> _Prompt_:
Tally the lines in the entries below where the string "flex" occurs. Reply with the total alone.

(Collected data entries)
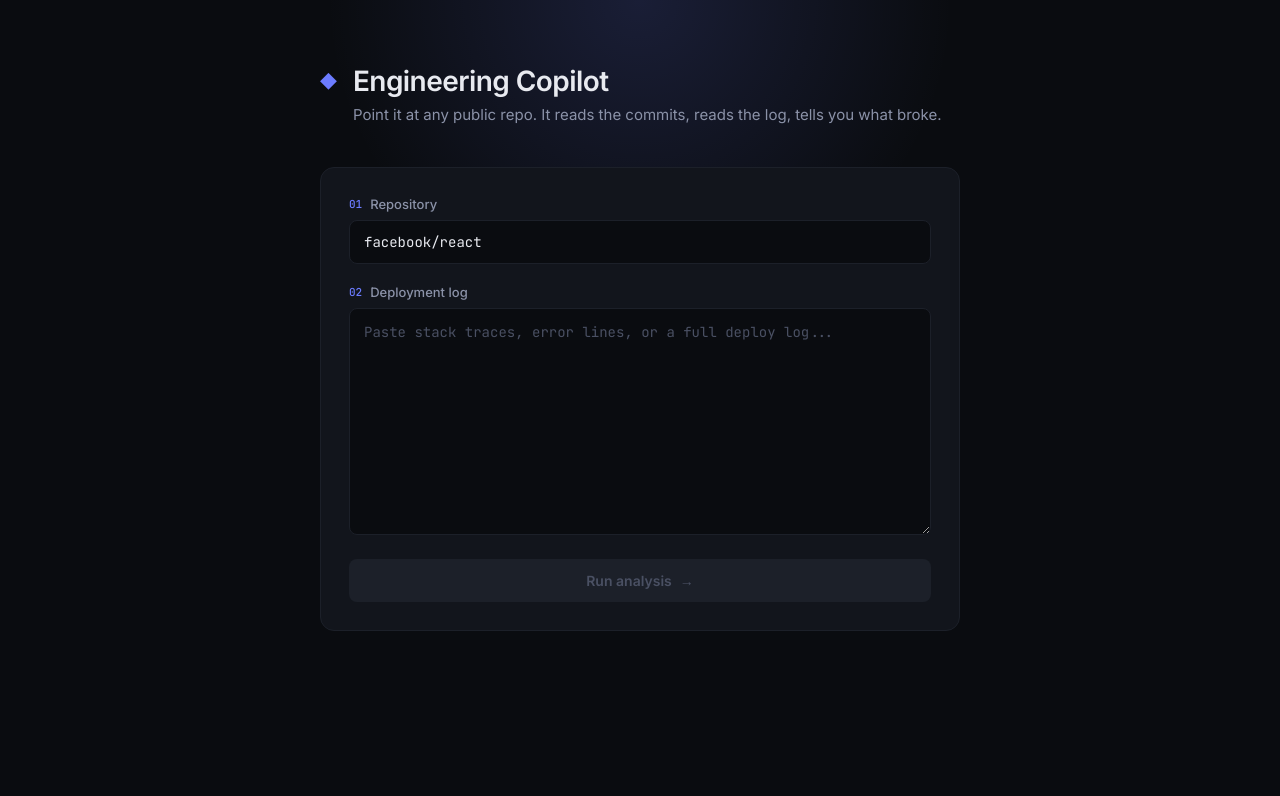
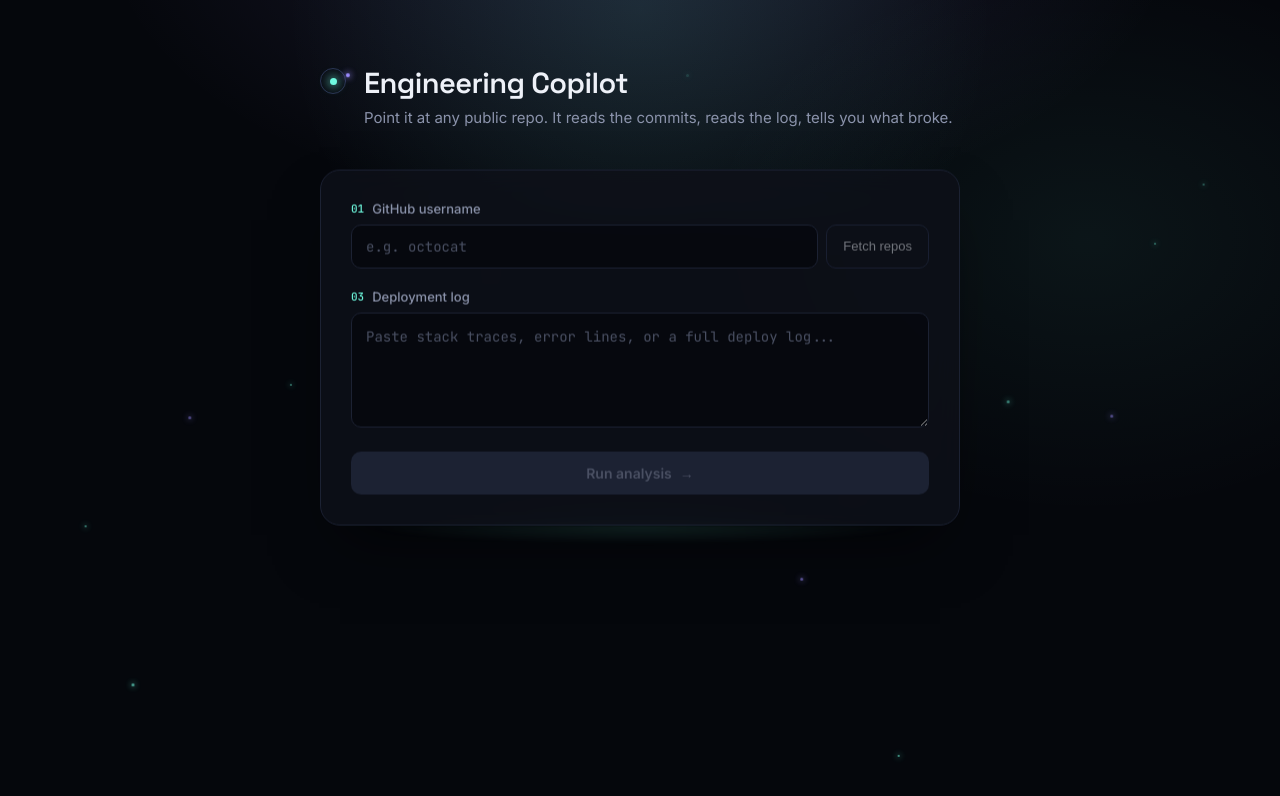
Before and after one commit to konduri-lakshmi-prasanna/Ai_Engineering_Copilot, a React (Create React App) app in the folder orchestrator/frontend/: page / in a window 1280 px wide. Shown: the top 796 px of the page. Built offline with nearby package versions, Linux system fonts and the light colour scheme.

Commit message:
Fetch all repositories for GitHub username

```diff
--- a/orchestrator/frontend/src/App.css
+++ b/orchestrator/frontend/src/App.css
@@ -1,4 +1,16 @@
-@import url("https://fonts.googleapis.com/css2?family=Inter:wght@400;500;600&family=JetBrains+Mono:wght@400;500;600&display=swap");
+@import url("https://fonts.googleapis.com/css2?family=Space+Grotesk:wght@500;600;700&family=Inter:wght@400;500;600&family=JetBrains+Mono:wght@400;500;600&display=swap");
+
+:root {
+  --void: #05070c;
+  --field: #0e1119;
+  --field-edge: #1c2233;
+  --field-edge-bright: #2a3352;
+  --levitate: #6ffbe0;
+  --drift: #9b8cff;
+  --vapor: #8b93ab;
+  --text: #eef1f8;
+  --spark: #ff7a90;
+}
 
 * {
   box-sizing: border-box;
@@ -6,9 +18,17 @@
 
 body {
   margin: 0;
-  background: #0a0c10;
-  color: #e8eaf0;
+  background: var(--void);
+  color: var(--text);
   font-family: "Inter", sans-serif;
+}
+
+@media (prefers-reduced-motion: reduce) {
+  * {
+    animation-duration: 0.001ms !important;
+    animation-iteration-count: 1 !important;
+    transition-duration: 0.001ms !important;
+  }
 }
 
 .app {
@@ -16,17 +36,66 @@ body {
   min-height: 100vh;
   padding: 64px 24px 80px;
   overflow: hidden;
+  background:
+    radial-gradient(ellipse 900px 500px at 50% -10%, rgba(155, 140, 255, 0.14) 0%, transparent 60%),
+    radial-gradient(ellipse 700px 500px at 85% 30%, rgba(111, 251, 224, 0.06) 0%, transparent 55%),
+    var(--void);
 }
 
 .app__glow {
   position: absolute;
-  top: -200px;
+  top: -220px;
   left: 50%;
   transform: translateX(-50%);
-  width: 800px;
-  height: 400px;
-  background: radial-gradient(circle, rgba(108, 124, 255, 0.16) 0%, transparent 70%);
+  width: 900px;
+  height: 460px;
+  background: radial-gradient(circle, rgba(111, 251, 224, 0.10) 0%, transparent 70%);
   pointer-events: none;
+}
+
+/* drifting particles — rise instead of fall */
+.particles {
+  position: absolute;
+  inset: 0;
+  pointer-events: none;
+  overflow: hidden;
+}
+
+.particle {
+  position: absolute;
+  bottom: -20px;
+  width: 3px;
+  height: 3px;
+  border-radius: 50%;
+  background: var(--levitate);
+  opacity: 0;
+  box-shadow: 0 0 6px 1px rgba(111, 251, 224, 0.6);
+  animation: drift-up linear infinite;
+}
+
+.particle:nth-child(1)  { left: 6%;  width: 2px; height: 2px; animation-duration: 17s; animation-delay: -1s;  }
+.particle:nth-child(2)  { left: 14%; animation-duration: 22s; animation-delay: -6s;  background: var(--drift); box-shadow: 0 0 6px 1px rgba(155, 140, 255, 0.6); }
+.particle:nth-child(3)  { left: 22%; width: 2px; height: 2px; animation-duration: 15s; animation-delay: -3s;  }
+.particle:nth-child(4)  { left: 30%; animation-duration: 25s; animation-delay: -12s; }
+.particle:nth-child(5)  { left: 38%; animation-duration: 19s; animation-delay: -8s;  background: var(--drift); box-shadow: 0 0 6px 1px rgba(155, 140, 255, 0.6); }
+.particle:nth-child(6)  { left: 46%; width: 2px; height: 2px; animation-duration: 21s; animation-delay: -4s;  }
+.particle:nth-child(7)  { left: 54%; animation-duration: 16s; animation-delay: -10s; }
+.particle:nth-child(8)  { left: 62%; animation-duration: 24s; animation-delay: -2s;  background: var(--drift); box-shadow: 0 0 6px 1px rgba(155, 140, 255, 0.6); }
+.particle:nth-child(9)  { left: 70%; width: 2px; height: 2px; animation-duration: 18s; animation-delay: -14s; }
+.particle:nth-child(10) { left: 78%; animation-duration: 23s; animation-delay: -7s;  }
+.particle:nth-child(11) { left: 86%; animation-duration: 20s; animation-delay: -5s;  background: var(--drift); box-shadow: 0 0 6px 1px rgba(155, 140, 255, 0.6); }
+.particle:nth-child(12) { left: 94%; width: 2px; height: 2px; animation-duration: 26s; animation-delay: -16s; }
+.particle:nth-child(13) { left: 10%; animation-duration: 20s; animation-delay: -18s; }
+.particle:nth-child(14) { left: 50%; width: 2px; height: 2px; animation-duration: 27s; animation-delay: -9s;  }
+.particle:nth-child(15) { left: 66%; animation-duration: 18s; animation-delay: -20s; background: var(--drift); box-shadow: 0 0 6px 1px rgba(155, 140, 255, 0.6); }
+.particle:nth-child(16) { left: 90%; width: 2px; height: 2px; animation-duration: 22s; animation-delay: -11s; }
+
+@keyframes drift-up {
+  0%   { transform: translateY(0) translateX(0); opacity: 0; }
+  8%   { opacity: 0.7; }
+  50%  { transform: translateY(-48vh) translateX(10px); }
+  92%  { opacity: 0.35; }
+  100% { transform: translateY(-96vh) translateX(-6px); opacity: 0; }
 }
 
 .header {
@@ -34,39 +103,109 @@ body {
   max-width: 640px;
   margin: 0 auto 40px;
   display: flex;
-  gap: 16px;
+  gap: 18px;
   align-items: flex-start;
 }
 
+/* signature element: a satellite orbiting a levitation ring */
 .header__mark {
-  color: #6c7cff;
-  font-size: 22px;
-  line-height: 1;
+  position: relative;
+  width: 26px;
+  height: 26px;
   margin-top: 4px;
+  flex-shrink: 0;
+}
+
+.header__mark-ring {
+  position: absolute;
+  inset: 0;
+  border: 1px solid var(--field-edge-bright);
+  border-radius: 50%;
+}
+
+.header__mark-core {
+  position: absolute;
+  top: 50%;
+  left: 50%;
+  width: 7px;
+  height: 7px;
+  margin: -3.5px 0 0 -3.5px;
+  border-radius: 50%;
+  background: var(--levitate);
+  box-shadow: 0 0 10px 2px rgba(111, 251, 224, 0.55);
+}
+
+.header__mark-satellite {
+  position: absolute;
+  top: 50%;
+  left: 50%;
+  width: 4px;
+  height: 4px;
+  border-radius: 50%;
+  background: var(--drift);
+  box-shadow: 0 0 6px 1px rgba(155, 140, 255, 0.7);
+  transform-origin: -1px 1px;
+  animation: orbit 6s linear infinite;
+}
+
+@keyframes orbit {
+  from { transform: rotate(0deg) translateX(15px) rotate(0deg); }
+  to   { transform: rotate(360deg) translateX(15px) rotate(-360deg); }
 }
 
 .header__title {
-  font-size: 28px;
+  font-family: "Space Grotesk", "Inter", sans-serif;
+  font-size: 29px;
   font-weight: 600;
   margin: 0 0 6px;
   letter-spacing: -0.02em;
 }
 
 .header__subtitle {
-  color: #8b92a8;
+  color: var(--vapor);
   font-size: 15px;
   line-height: 1.5;
   margin: 0;
 }
 
-.panel {
+/* the panel levitates, suspended above a breathing field-glow */
+.panel-wrap {
   position: relative;
   max-width: 640px;
   margin: 0 auto;
-  background: #12151c;
-  border: 1px solid #1c2029;
-  border-radius: 14px;
-  padding: 28px;
+}
+
+.panel-field {
+  position: absolute;
+  left: 8%;
+  right: 8%;
+  bottom: -18px;
+  height: 34px;
+  border-radius: 50%;
+  background: radial-gradient(ellipse, rgba(111, 251, 224, 0.28) 0%, transparent 72%);
+  filter: blur(2px);
+  animation: field-glow 5s ease-in-out infinite;
+}
+
+@keyframes field-glow {
+  0%, 100% { opacity: 0.55; transform: scaleX(1); }
+  50%      { opacity: 0.9; transform: scaleX(1.08); }
+}
+
+.panel {
+  position: relative;
+  background: rgba(14, 17, 25, 0.82);
+  backdrop-filter: blur(14px);
+  border: 1px solid var(--field-edge);
+  border-radius: 20px;
+  padding: 30px;
+  box-shadow: 0 30px 60px -20px rgba(0, 0, 0, 0.6);
+  animation: levitate 6s ease-in-out infinite;
+}
+
+@keyframes levitate {
+  0%, 100% { transform: translateY(0); }
+  50%      { transform: translateY(-8px); }
 }
 
 .field {
@@ -79,26 +218,26 @@ body {
   gap: 8px;
   font-size: 13px;
   font-weight: 500;
-  color: #8b92a8;
+  color: var(--vapor);
   margin-bottom: 8px;
 }
 
 .field__index {
   font-family: "JetBrains Mono", monospace;
   font-size: 11px;
-  color: #6c7cff;
+  color: var(--levitate);
 }
 
 .field__input {
   width: 100%;
-  background: #0a0c10;
-  border: 1px solid #1c2029;
-  border-radius: 8px;
+  background: rgba(5, 7, 12, 0.7);
+  border: 1px solid var(--field-edge);
+  border-radius: 10px;
   padding: 12px 14px;
-  color: #e8eaf0;
+  color: var(--text);
   font-size: 14px;
   font-family: "Inter", sans-serif;
-  transition: border-color 0.15s ease;
+  transition: border-color 0.2s ease, box-shadow 0.2s ease;
   resize: vertical;
 }
 
@@ -108,23 +247,65 @@ body {
 
 .field__input--area {
   line-height: 1.6;
+  min-height: 90px;
+}
+
+.field__row {
+  display: flex;
+  gap: 8px;
+}
+
+.field__row .field__input {
+  flex: 1;
+}
+
+.fetch-button {
+  flex-shrink: 0;
+  background: transparent;
+  border: 1px solid var(--field-edge-bright);
+  color: var(--text);
+  border-radius: 10px;
+  padding: 0 16px;
+  font-size: 13px;
+  font-weight: 500;
+  cursor: pointer;
+  transition: border-color 0.2s ease, transform 0.2s ease, box-shadow 0.2s ease;
+}
+
+.fetch-button:hover:not(:disabled) {
+  border-color: var(--levitate);
+  transform: translateY(-2px);
+  box-shadow: 0 6px 16px -6px rgba(111, 251, 224, 0.35);
+}
+
+.fetch-button:disabled {
+  opacity: 0.45;
+  cursor: not-allowed;
+}
+
+.field__error {
+  margin-top: 8px;
+  font-size: 13px;
+  color: var(--spark);
 }
 
 .field__input:focus {
   outline: none;
-  border-color: #6c7cff;
+  border-color: var(--levitate);
+  box-shadow: 0 0 0 3px rgba(111, 251, 224, 0.14);
 }
 
 .field__input::placeholder {
   color: #4a5063;
 }
 
+/* buttons defy gravity: they rise on interaction, never press down */
 .run-button {
   width: 100%;
-  background: #6c7cff;
-  color: #0a0c10;
+  background: linear-gradient(135deg, var(--levitate) 0%, var(--drift) 100%);
+  color: var(--void);
   border: none;
-  border-radius: 8px;
+  border-radius: 10px;
   padding: 13px 20px;
   font-size: 14px;
   font-weight: 600;
@@ -134,19 +315,21 @@ body {
   align-items: center;
   justify-content: center;
   gap: 8px;
-  transition: opacity 0.15s ease, transform 0.1s ease;
+  transition: transform 0.2s ease, box-shadow 0.2s ease, opacity 0.15s ease;
 }
 
 .run-button:hover:not(:disabled) {
-  opacity: 0.9;
+  transform: translateY(-3px);
+  box-shadow: 0 12px 26px -10px rgba(111, 251, 224, 0.45);
 }
 
 .run-button:active:not(:disabled) {
-  transform: scale(0.99);
+  transform: translateY(-5px);
+  box-shadow: 0 16px 30px -10px rgba(111, 251, 224, 0.55);
 }
 
 .run-button:disabled {
-  background: #1c2029;
+  background: var(--field-edge);
   color: #4a5063;
   cursor: not-allowed;
 }
@@ -164,9 +347,9 @@ body {
   align-items: center;
   margin-top: 24px;
   padding: 16px;
-  background: #0a0c10;
-  border: 1px solid #1c2029;
-  border-radius: 8px;
+  background: rgba(5, 7, 12, 0.6);
+  border: 1px solid var(--field-edge);
+  border-radius: 10px;
 }
 
 .trace__item {
@@ -179,32 +362,33 @@ body {
   width: 8px;
   height: 8px;
   border-radius: 50%;
-  background: #1c2029;
-  border: 1px solid #2a2f3d;
+  background: var(--field-edge);
+  border: 1px solid var(--field-edge-bright);
   flex-shrink: 0;
   transition: all 0.2s ease;
 }
 
 .trace__dot--done {
-  background: #6c7cff;
-  border-color: #6c7cff;
+  background: var(--levitate);
+  border-color: var(--levitate);
+  box-shadow: 0 0 8px 1px rgba(111, 251, 224, 0.5);
 }
 
 .trace__dot--active {
-  background: #6c7cff;
-  border-color: #6c7cff;
+  background: var(--levitate);
+  border-color: var(--levitate);
   animation: pulse 0.9s ease infinite;
 }
 
 @keyframes pulse {
-  0%, 100% { box-shadow: 0 0 0 0 rgba(108, 124, 255, 0.5); }
-  50% { box-shadow: 0 0 0 5px rgba(108, 124, 255, 0); }
+  0%, 100% { box-shadow: 0 0 0 0 rgba(111, 251, 224, 0.55); }
+  50%      { box-shadow: 0 0 0 6px rgba(111, 251, 224, 0); }
 }
 
 .trace__label {
   font-family: "JetBrains Mono", monospace;
   font-size: 11px;
-  color: #8b92a8;
+  color: var(--vapor);
   margin-left: 8px;
   white-space: nowrap;
 }
@@ -212,16 +396,16 @@ body {
 .trace__line {
   flex: 1;
   height: 1px;
-  background: #1c2029;
+  background: var(--field-edge);
   margin: 0 10px;
 }
 
 .result {
   margin-top: 20px;
   padding: 18px;
-  background: #0a0c10;
-  border: 1px solid #1c2029;
-  border-radius: 8px;
+  background: rgba(5, 7, 12, 0.6);
+  border: 1px solid var(--field-edge);
+  border-radius: 10px;
 }
 
 .result--error {
@@ -231,7 +415,7 @@ body {
 .result__meta {
   font-family: "JetBrains Mono", monospace;
   font-size: 11px;
-  color: #6c7cff;
+  color: var(--levitate);
   margin-bottom: 12px;
 }
 
@@ -245,12 +429,12 @@ body {
   font-weight: 600;
   text-transform: uppercase;
   letter-spacing: 0.06em;
-  color: #e05263;
+  color: var(--spark);
   margin-bottom: 8px;
 }
 
 .result__label--success {
-  color: #4ade80;
+  color: var(--levitate);
 }
 
 .result__body {
--- a/orchestrator/frontend/src/App.js
+++ b/orchestrator/frontend/src/App.js
@@ -4,12 +4,55 @@ import "./App.css";
 const STAGES = ["github", "logs", "reasoning"];
 
 function App() {
-  const [repoName, setRepoName] = useState("facebook/react");
+  const [username, setUsername] = useState("");
+  const [repos, setRepos] = useState([]);
+  const [repoName, setRepoName] = useState("");
+  const [repoLoading, setRepoLoading] = useState(false);
+  const [repoError, setRepoError] = useState("");
   const [logText, setLogText] = useState("");
   const [result, setResult] = useState(null);
   const [loading, setLoading] = useState(false);
   const [error, setError] = useState("");
   const [activeStage, setActiveStage] = useState(-1);
+
+  const handleFetchRepos = async () => {
+    const trimmed = username.trim();
+    if (!trimmed) return;
+
+    setRepoLoading(true);
+    setRepoError("");
+    setRepos([]);
+    setRepoName("");
+
+    try {
+      const response = await fetch(
+        `http://127.0.0.1:8000/github/repos?username=${encodeURIComponent(trimmed)}`
+      );
+      const data = await response.json();
+
+      if (!response.ok) {
+        throw new Error(data.detail || `Server error: ${response.status}`);
+      }
+
+      setRepos(data);
+      if (data.length > 0) {
+        setRepoName(data[0].full_name);
+      } else {
+        setRepoError("No public repositories found for this user");
+      }
+    } catch (err) {
+      setRepoError(err.message);
+    } finally {
+      setRepoLoading(false);
+    }
+  };
+
+  const handleUsernameKeyDown = (e) => {
+    if (e.key === "Enter") {
+      e.preventDefault();
+      handleFetchRepos();
+    }
+  };
 
   const handleAnalyze = async () => {
     setLoading(true);
@@ -47,9 +90,19 @@ function App() {
   return (
     <div className="app">
       <div className="app__glow" />
+      <div className="particles" aria-hidden="true">
+        {Array.from({ length: 16 }).map((_, i) => (
+          <span key={i} className="particle" />
+        ))}
+      </div>
+
 
       <header className="header">
-        <div className="header__mark">◆</div>
+        <div className="header__mark">
+          <span className="header__mark-ring" />
+          <span className="header__mark-core" />
+          <span className="header__mark-satellite" />
+        </div>
         <div>
           <h1 className="header__title">Engineering Copilot</h1>
           <p className="header__subtitle">
@@ -58,30 +111,64 @@ function App() {
         </div>
       </header>
 
+      <div className="panel-wrap">
+        <div className="panel-field" />
         <main className="panel">
         <div className="field">
           <label className="field__label">
-            <span className="field__index">01</span> Repository
+            <span className="field__index">01</span> GitHub username
           </label>
+          <div className="field__row">
             <input
               className="field__input field__input--mono"
               type="text"
+              value={username}
+              onChange={(e) => setUsername(e.target.value)}
+              onKeyDown={handleUsernameKeyDown}
+              placeholder="e.g. octocat"
+              spellCheck={false}
+            />
+            <button
+              type="button"
+              className="fetch-button"
+              onClick={handleFetchRepos}
+              disabled={repoLoading || !username.trim()}
+            >
+              {repoLoading ? "Loading..." : "Fetch repos"}
+            </button>
+          </div>
+          {repoError && <div className="field__error">{repoError}</div>}
+        </div>
+
+        {repos.length > 0 && (
+          <div className="field">
+            <label className="field__label">
+              <span className="field__index">02</span> Repository
+            </label>
+            <select
+              className="field__input field__input--mono"
               value={repoName}
               onChange={(e) => setRepoName(e.target.value)}
-            placeholder="owner/repo"
-            spellCheck={false}
-          />
+            >
+              {repos.map((r) => (
+                <option key={r.full_name} value={r.full_name}>
+                  {r.full_name}
+                  {r.private ? " (private)" : ""}
+                </option>
+              ))}
+            </select>
           </div>
+        )}
 
         <div className="field">
           <label className="field__label">
-            <span className="field__index">02</span> Deployment log
+            <span className="field__index">03</span> Deployment log
           </label>
           <textarea
             className="field__input field__input--mono field__input--area"
             value={logText}
             onChange={(e) => setLogText(e.target.value)}
-            rows={9}
+            rows={4}
             placeholder="Paste stack traces, error lines, or a full deploy log..."
             spellCheck={false}
           />
@@ -140,6 +227,7 @@ function App() {
         )}
       </main>
       </div>
+    </div>
   );
 }
 
```
Also changed, not shown: 1 other file (tests, documents, lock files or other folders). Lines whose indentation alone changed are shown as unchanged.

> _Output for this exercise_:
8